Following Euler's $196 million flash loan attack on March 13, CEO of Euler Laboratories Michael Bentley described the "hardest days" of his life on March 17. He retweeted a user who said that six separate firms have conducted 10 audits of Euler, and he added that the website "has always been a security-minded initiative."
Blockchain security companies such Halborn, Solidified, ZK Labs, Certora, Sherlock, and Omnisica audited Euler Financial's smart contracts from May 2021 until September 2022. With risk levels ranging from extremely low and informational to critical, Halborn evaluated its risk assessment by evaluating the "likelihood of a security occurrence" and its possible impact; Euler received "nothing greater than low risk."
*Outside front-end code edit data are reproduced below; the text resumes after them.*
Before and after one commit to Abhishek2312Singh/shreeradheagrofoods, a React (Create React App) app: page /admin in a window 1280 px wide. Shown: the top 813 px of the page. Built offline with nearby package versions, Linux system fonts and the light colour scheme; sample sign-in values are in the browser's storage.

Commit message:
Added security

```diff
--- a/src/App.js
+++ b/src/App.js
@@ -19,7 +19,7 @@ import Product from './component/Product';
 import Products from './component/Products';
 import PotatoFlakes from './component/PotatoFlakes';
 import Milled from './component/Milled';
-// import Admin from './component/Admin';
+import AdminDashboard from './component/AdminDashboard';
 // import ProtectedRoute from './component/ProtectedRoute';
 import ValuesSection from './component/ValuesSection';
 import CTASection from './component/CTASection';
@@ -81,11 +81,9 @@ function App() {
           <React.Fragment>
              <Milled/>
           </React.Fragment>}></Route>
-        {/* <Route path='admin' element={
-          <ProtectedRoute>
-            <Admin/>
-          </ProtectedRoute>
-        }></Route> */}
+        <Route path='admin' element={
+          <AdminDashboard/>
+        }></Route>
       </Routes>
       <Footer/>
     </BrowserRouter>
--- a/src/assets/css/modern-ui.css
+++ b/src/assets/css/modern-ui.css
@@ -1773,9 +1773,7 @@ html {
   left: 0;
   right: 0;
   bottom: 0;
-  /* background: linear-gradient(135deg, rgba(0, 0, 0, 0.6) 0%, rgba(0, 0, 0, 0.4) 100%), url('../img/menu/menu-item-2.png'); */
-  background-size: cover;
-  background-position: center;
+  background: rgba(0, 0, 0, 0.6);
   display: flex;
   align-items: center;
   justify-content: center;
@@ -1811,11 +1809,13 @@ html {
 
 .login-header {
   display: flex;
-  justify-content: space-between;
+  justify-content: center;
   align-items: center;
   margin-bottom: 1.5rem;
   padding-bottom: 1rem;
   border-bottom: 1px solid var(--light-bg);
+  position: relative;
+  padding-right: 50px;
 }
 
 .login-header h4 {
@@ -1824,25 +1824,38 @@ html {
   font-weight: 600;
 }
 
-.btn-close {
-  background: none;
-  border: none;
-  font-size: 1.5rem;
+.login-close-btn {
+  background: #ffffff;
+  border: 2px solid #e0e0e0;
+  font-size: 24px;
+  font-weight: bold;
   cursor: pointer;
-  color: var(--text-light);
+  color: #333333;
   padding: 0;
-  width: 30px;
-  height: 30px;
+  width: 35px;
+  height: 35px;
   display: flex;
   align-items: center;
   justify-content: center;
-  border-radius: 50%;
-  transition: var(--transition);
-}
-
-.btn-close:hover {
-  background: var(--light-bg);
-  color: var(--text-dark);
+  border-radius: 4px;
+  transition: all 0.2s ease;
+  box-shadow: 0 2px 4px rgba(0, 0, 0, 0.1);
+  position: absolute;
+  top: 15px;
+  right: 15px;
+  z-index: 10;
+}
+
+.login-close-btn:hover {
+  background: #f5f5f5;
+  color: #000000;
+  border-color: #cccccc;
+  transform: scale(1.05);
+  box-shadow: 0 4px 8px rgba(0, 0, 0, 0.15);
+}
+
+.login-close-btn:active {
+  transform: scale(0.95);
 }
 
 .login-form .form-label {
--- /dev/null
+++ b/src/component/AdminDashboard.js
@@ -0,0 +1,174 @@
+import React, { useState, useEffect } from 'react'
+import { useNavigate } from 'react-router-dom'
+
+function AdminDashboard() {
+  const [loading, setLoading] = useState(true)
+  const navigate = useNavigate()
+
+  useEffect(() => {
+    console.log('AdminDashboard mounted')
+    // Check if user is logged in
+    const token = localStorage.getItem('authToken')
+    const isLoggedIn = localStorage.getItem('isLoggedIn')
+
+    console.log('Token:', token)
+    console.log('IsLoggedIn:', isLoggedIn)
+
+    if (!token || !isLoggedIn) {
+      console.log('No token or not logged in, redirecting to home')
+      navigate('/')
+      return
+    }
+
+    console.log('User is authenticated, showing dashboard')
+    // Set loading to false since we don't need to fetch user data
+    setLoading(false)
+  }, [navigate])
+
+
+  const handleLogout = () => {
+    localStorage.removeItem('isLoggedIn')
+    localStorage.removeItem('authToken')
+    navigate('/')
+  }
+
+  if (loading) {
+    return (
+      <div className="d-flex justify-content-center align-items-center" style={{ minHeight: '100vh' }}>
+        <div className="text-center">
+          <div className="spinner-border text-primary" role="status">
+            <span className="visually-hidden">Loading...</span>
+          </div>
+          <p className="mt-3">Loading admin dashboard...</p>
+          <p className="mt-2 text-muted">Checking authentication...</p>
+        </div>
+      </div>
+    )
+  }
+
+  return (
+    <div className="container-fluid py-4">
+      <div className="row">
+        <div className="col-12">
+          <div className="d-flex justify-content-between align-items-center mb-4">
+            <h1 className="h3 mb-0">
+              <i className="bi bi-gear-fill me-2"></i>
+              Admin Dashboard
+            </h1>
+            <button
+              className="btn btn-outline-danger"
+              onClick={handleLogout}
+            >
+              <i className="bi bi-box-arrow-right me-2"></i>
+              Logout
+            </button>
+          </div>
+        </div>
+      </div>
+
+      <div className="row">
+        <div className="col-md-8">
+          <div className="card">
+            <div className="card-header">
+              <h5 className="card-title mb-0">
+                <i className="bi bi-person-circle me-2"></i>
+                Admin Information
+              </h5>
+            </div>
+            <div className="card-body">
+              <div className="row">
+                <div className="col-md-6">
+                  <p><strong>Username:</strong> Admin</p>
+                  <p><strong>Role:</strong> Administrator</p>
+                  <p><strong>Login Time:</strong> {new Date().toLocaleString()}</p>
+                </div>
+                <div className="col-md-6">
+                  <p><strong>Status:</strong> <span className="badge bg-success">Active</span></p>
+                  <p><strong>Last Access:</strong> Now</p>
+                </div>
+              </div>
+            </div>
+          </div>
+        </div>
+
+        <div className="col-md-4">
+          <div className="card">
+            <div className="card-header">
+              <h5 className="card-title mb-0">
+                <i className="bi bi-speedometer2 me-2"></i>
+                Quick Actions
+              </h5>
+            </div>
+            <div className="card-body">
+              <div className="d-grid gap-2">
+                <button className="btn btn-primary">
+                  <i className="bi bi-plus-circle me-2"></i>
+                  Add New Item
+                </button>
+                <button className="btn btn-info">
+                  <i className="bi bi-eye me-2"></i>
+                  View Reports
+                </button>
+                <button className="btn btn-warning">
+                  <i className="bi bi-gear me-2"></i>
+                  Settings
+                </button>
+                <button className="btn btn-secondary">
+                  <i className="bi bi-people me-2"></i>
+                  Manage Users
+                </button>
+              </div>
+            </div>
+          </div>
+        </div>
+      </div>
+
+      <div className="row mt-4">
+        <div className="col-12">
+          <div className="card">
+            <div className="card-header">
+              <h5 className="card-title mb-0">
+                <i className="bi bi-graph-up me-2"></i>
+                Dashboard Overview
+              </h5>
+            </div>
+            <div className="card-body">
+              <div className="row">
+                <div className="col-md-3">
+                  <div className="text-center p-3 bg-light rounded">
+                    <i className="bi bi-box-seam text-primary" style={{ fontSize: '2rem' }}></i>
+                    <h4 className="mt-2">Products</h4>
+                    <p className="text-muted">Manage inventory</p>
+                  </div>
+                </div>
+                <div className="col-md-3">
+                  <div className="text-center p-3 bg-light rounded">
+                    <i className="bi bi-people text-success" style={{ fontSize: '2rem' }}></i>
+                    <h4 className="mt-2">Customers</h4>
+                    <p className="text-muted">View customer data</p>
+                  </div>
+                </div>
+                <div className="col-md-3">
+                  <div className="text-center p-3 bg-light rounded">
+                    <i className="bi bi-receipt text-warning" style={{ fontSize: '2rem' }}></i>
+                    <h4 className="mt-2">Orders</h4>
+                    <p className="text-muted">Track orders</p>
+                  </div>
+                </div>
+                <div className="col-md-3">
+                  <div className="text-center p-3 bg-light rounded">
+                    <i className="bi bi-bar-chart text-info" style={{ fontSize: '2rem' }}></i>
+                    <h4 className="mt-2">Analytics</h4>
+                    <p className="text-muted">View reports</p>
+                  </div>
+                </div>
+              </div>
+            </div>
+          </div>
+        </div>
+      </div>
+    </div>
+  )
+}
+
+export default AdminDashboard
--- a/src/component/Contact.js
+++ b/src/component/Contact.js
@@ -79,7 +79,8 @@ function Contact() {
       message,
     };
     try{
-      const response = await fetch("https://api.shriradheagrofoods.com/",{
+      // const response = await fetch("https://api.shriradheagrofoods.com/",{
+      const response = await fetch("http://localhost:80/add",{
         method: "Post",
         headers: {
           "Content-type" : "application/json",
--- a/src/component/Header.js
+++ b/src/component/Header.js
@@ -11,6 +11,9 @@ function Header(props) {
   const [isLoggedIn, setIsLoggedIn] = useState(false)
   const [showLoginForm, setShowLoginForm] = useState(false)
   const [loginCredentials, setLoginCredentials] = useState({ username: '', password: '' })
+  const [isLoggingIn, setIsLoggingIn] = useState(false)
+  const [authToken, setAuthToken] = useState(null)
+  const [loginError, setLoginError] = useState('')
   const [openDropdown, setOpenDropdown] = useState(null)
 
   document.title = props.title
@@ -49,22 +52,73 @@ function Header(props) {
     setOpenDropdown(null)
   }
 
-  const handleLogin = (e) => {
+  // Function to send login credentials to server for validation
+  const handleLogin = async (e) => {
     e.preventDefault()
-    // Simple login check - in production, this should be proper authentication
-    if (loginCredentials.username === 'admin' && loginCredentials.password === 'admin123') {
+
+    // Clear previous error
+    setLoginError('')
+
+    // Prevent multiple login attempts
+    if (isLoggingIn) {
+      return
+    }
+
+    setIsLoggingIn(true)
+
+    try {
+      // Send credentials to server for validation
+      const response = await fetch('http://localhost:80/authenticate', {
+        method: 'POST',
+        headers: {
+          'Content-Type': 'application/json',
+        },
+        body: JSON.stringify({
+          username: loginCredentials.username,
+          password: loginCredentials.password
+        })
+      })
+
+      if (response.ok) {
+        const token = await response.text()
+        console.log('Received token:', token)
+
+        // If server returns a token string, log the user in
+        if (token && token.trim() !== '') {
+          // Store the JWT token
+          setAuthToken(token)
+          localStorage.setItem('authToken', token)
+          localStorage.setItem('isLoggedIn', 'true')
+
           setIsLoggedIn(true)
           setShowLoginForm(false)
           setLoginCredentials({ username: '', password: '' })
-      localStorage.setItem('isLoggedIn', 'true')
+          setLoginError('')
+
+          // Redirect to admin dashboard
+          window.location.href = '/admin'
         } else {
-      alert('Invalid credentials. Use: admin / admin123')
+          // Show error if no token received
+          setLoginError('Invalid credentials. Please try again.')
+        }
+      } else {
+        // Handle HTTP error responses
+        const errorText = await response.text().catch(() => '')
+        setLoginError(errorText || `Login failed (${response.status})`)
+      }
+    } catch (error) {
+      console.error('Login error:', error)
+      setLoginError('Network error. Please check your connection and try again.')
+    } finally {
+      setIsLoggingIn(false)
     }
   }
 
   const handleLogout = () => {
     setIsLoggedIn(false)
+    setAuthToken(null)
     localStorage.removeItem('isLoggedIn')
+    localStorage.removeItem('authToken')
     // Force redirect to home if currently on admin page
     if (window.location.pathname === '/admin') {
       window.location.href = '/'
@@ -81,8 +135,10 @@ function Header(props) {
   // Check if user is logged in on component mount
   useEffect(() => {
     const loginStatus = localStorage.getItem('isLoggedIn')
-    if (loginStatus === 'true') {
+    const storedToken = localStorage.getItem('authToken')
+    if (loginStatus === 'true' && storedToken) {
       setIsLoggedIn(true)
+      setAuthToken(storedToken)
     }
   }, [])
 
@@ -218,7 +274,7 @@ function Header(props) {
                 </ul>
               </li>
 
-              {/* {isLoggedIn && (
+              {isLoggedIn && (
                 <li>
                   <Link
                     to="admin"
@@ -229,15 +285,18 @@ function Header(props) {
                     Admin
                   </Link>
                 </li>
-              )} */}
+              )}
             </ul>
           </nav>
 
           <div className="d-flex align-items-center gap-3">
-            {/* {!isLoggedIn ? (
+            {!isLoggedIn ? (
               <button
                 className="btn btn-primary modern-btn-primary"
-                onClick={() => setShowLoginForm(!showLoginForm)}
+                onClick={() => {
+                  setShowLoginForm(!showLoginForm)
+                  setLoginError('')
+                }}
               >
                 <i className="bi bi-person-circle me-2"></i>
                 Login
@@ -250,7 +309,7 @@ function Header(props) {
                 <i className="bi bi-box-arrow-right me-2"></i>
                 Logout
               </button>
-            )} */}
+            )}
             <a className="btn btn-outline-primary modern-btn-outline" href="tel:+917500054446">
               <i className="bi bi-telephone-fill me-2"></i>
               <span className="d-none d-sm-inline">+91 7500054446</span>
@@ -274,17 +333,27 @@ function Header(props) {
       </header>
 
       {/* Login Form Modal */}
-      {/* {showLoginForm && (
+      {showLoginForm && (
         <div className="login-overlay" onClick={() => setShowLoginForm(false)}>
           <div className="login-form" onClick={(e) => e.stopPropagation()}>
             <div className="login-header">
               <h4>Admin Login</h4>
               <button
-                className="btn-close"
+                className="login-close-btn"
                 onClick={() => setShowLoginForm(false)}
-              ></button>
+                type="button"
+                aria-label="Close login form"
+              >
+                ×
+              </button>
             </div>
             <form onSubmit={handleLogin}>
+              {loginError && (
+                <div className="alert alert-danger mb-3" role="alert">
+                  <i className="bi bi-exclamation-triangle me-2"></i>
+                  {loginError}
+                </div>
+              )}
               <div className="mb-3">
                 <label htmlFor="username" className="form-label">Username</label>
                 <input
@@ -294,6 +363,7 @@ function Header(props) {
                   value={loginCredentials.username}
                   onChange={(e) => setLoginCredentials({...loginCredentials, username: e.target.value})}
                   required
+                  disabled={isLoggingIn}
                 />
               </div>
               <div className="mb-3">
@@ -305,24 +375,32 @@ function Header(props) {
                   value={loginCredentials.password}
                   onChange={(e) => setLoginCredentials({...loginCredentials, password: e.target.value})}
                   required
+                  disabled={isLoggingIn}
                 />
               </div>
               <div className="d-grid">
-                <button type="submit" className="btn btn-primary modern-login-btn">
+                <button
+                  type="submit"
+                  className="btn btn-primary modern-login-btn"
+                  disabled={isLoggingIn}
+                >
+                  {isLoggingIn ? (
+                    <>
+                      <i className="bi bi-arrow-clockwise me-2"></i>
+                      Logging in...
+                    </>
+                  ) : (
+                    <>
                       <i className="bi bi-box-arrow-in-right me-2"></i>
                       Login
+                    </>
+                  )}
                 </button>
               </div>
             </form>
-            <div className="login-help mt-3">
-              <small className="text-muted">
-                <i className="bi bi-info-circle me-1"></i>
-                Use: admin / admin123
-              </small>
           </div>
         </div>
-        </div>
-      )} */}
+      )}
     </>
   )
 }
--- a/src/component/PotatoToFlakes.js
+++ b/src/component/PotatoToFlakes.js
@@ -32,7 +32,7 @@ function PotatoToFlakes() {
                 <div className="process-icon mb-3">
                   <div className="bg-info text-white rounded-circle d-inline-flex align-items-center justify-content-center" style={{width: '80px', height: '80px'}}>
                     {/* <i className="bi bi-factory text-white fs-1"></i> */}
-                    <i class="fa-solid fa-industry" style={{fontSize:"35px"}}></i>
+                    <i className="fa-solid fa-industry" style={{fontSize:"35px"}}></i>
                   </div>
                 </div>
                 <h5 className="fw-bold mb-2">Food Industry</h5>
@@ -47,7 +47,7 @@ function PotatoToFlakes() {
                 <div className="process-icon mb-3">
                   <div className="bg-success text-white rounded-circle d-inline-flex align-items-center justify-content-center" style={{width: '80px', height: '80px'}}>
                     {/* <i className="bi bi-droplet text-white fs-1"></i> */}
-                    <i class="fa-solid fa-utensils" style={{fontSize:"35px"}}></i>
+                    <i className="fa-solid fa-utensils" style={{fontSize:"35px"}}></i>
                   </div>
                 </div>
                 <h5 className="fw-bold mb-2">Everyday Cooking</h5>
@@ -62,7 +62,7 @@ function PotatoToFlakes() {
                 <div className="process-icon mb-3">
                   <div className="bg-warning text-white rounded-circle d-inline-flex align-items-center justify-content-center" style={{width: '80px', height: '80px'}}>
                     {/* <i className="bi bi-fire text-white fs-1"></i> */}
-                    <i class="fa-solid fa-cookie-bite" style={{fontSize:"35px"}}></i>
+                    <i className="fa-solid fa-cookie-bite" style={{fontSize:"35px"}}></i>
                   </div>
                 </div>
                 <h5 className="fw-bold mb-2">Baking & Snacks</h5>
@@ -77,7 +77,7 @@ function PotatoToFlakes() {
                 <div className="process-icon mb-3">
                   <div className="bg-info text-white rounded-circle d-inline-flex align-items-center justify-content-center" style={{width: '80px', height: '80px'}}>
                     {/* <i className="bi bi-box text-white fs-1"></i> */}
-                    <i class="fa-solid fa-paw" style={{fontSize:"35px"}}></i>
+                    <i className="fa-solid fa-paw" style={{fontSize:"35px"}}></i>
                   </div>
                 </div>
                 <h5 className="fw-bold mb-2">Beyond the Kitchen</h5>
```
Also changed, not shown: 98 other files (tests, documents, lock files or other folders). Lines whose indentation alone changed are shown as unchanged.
In December 2022, Halborn's audit reported that it had found "an overall satisfactory outcome" after "examining and studying" 23 smart contracts over the course of a month, noting just "two low risks and three informational" issues. Euler claims that after analyzing Halborn's insurance, it determined that the risks "present no substantial hazards."
The basic swapper implementation of Euler was changed to address several "incorrect paradigms" and how the swap mode was "managed by the software" by Omnisica, a blockchain security company. Euler claimed in the report that these issues had been "fully dealt with" and that "no unresolved issues" remained. On March 16, just hours after Euler offered a $1 million reward for information leading to the hacker's capture, the protocol's hacker started transferring money using the cryptocurrency mixer Tornado Cash.
In a recent Twitter thread, Bentley alleged that the breach forced him to "sacrifice time" with his newborn child and that he will never "forgive the attacker," but he also applauded security experts who are "working on leads" for the investigation. Euler sent out a warning with just 24 hours left before the bounty, threatening to launch one "that leads to your jail and the return of all monies" if 90% of the money wasn't returned in that time.